Looking at this from a business point of view (after all he is making the case specifically about ‘back-office’ functions) is he right? Can more money be saved? Well, yes it can, but at what cost? Firstly, there is the coldness of the sweeping statement about cutting back-office personnel – it’s only numbers on a page after all let’s not worry about people and their jobs – savings to be made right? Ok, let’s put that to one side. How exactly is this achieved Lord Agnew? Even in a MAT this process is nowhere near as straight forward as is implied in this article. Yes, let’s centralise those functions – but the reality of the transition period will, in my experience:
1) Leave schools that are in position to move quickly (because staff have moved on), without many of those functions, this then means that this work has to be picked up by someone else (SLT?) whilst they wait for the MAT to create the central team
2) Leave the trust with the job of having to implement HR process for those school’s not in the position to move quickly. This needs to happen in order to free up the money and the personnel to create the central team
What results is a lengthy transition period where you have a hybrid model. The point is it takes time and the capacity of leaders, at a very time when you are looking to make savings and reduce the demand – result, extra pressure on everyone in the system, to what end? To save how much?
What if you are not in a MAT, as a stand-alone academy or school still under LA control. If you decide to make savings in back office functions who are you going to contract to cover this work?
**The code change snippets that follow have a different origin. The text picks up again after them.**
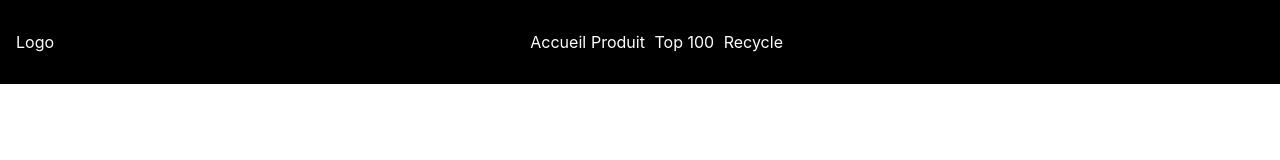
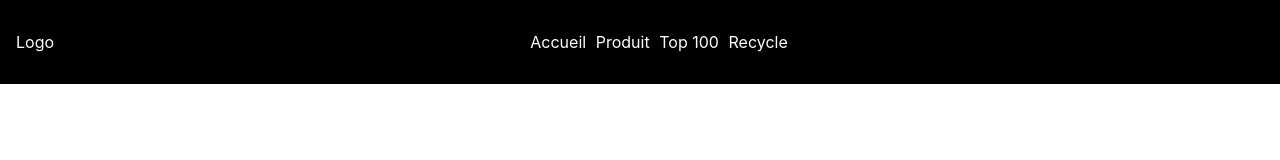
Before and after one commit to rob1-alt/trivialfrontend, a Next.js app: page / in a window 1280 px wide. Shown: the top 160 px of the page. Built offline with nearby package versions, Linux system fonts and the light colour scheme.

Commit message:
link accueil css

```diff
--- a/components/Nav.js
+++ b/components/Nav.js
@@ -19,7 +19,7 @@ function Navigation(){
         <nav className={`navbar ${showLinks? "showNav" : "hideNav"} `}>
             <div className="navbarLogo">Logo</div>
         <ul className="navbarLinks">
-            <li className="navbarItem">
+            <li className="navbarItem" className="navbarLink">
                 <a href="/">
                     Accueil
                 </a>
```
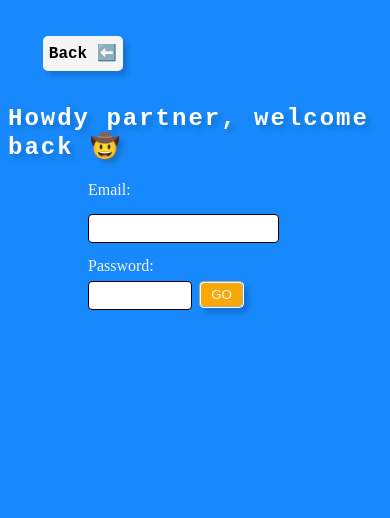
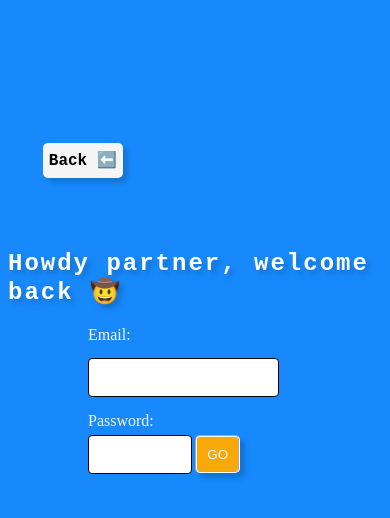
Before and after one commit to tatefrost/Stalk-Star, a Flask app: page /signin in a window 390 px wide. Shown: the top 518 px of the page. Run offline with Flask 2, Linux system fonts and the light colour scheme; parts of the project's set-up code (start-up, migrations or seed data) failed here and were passed over.

Commit message:
began mobile optimization

```diff
--- a/static/css/stalk-star.css
+++ b/static/css/stalk-star.css
@@ -5,7 +5,7 @@ body {
   flex-direction: column;
   justify-content: center;
   align-items: center;
-  margin-top: 5%;
+  margin-top: 15vh;
 }
 
 h1, h2, h3 {
@@ -167,6 +167,8 @@ a {
   padding: 6px;
   margin-top: 5%;
   margin-bottom: 5%;
+  height: 25px;
+  width: auto;
 }
 
 #addbar {
@@ -187,7 +189,8 @@ a {
 #goform {
   display: flex;
   flex-direction: row;
-  align-items: flex-end;
+  align-items: center;
+  justify-content: flex-start;
 }
 
 .buttons {
@@ -207,16 +210,23 @@ a {
 }
 
 #go {
-  margin-bottom: 7px;
-  height: 27px;
+  margin-top: 38%;
+  margin-left: -20%;
+  height: 38px;
   width: 45px
 }
 
 #go2 {
-  margin-bottom: 7px;
-  margin-left: 7px;
-  height: 27px;
+  margin-top: 38%;
+  margin-left: 7%;
+  height: 38px;
   width: 45px
+}
+
+#searchbtn {
+  height: 38px;
+  width: 55px;
+  margin-bottom: 3%;
 }
 
 form {
@@ -347,3 +357,7 @@ h4 {
 #resetspass {
   width: 44%;
 }
+
+#signinbox, #signupform {
+  margin-top: 10%;
+}
--- a/templates/artists.html
+++ b/templates/artists.html
@@ -15,7 +15,7 @@
     </div>
 
     <div>
-      <input class="buttons" type="submit" value="Search">
+      <input id="searchbtn" class="buttons" type="submit" value="Search">
     </div>
 
   </form>
--- a/templates/signup.html
+++ b/templates/signup.html
@@ -7,7 +7,7 @@
 
 <form id="signupform" action="signup" method="POST">
 
-  <div>
+  <div id="createacc">
     <label>
       Email<br>
       <input class="inputbar" id="email" type="email" name="email">
```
Conclusion, if there are savings to be made it is not as simple to achieve as is being presented and it is questionable as to how much money is actually going to be saved, especially during the transition period.
The second point here is that the feeling on the ground is that the savings that are required will not be achieved by cutting ‘back-office’ function. Many schools are having to make painful decisions about pastoral support and classroom teachers.
Wherever you are on the ‘savings to be made’ spectrum you will be aware that difficult times lie ahead and all of this will be a distraction from leading your school and ensuring education and learning are your priorities.
The point Lord Agnew makes about ‘deals’ made to trusts is a distraction. First of all, by his own admission this was 18 months ago – things have changed a lot since then. Secondly, surely you have to ask yourself about the culture that exists in education where not one person replies to you – why might this be? Perhaps no-one wants to stick their head above the parapet, in the current climate that wouldn’t be a huge surprise.
I for one can’t see how this latest interview is helping to change that culture. What I can see is a whole lot of school leaders, who having read this article this morning, are yet again left wondering if anyone is prepared to listen to them. Maybe it is hard to be heard above the noise of all of the popping champagne corks.